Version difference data
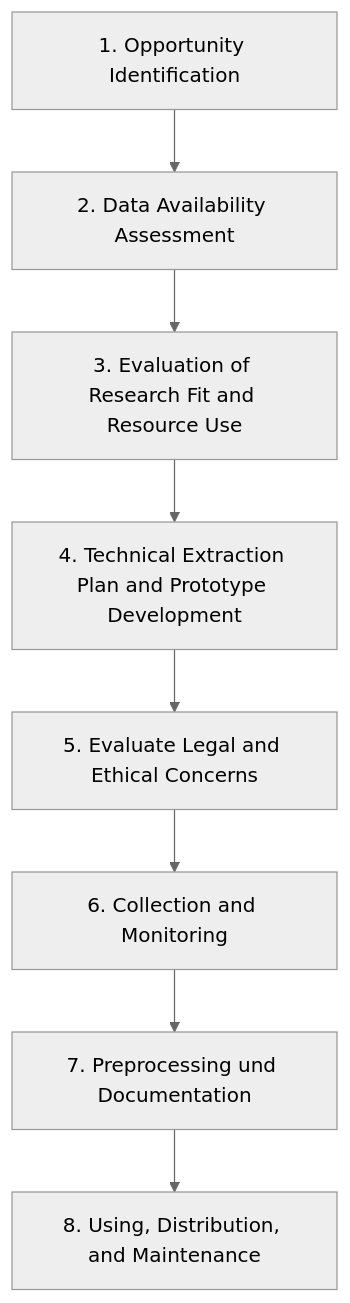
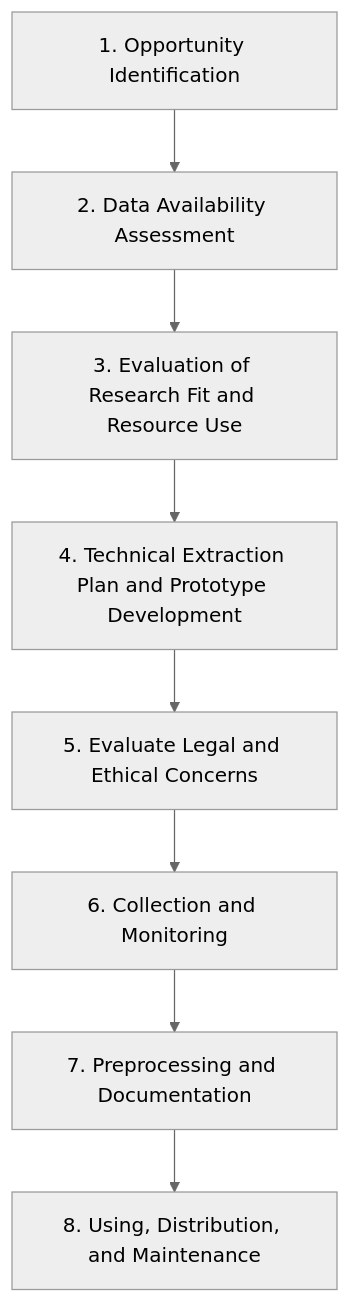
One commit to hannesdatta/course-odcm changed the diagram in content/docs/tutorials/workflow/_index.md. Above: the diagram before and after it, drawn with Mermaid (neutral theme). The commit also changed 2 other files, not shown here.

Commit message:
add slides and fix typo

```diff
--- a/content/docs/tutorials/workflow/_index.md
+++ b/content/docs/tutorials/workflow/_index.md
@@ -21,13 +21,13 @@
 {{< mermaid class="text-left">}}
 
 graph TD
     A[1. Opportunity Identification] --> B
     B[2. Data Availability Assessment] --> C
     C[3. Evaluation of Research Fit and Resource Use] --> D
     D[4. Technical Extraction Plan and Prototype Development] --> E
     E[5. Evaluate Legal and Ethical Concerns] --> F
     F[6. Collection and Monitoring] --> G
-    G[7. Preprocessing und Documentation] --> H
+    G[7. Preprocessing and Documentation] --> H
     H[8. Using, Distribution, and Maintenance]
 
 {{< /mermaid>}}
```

--- Exercise directions ---
Provide the number of lines in the entries that include "workflow", and no other text.

--- Result of the exercise ---
3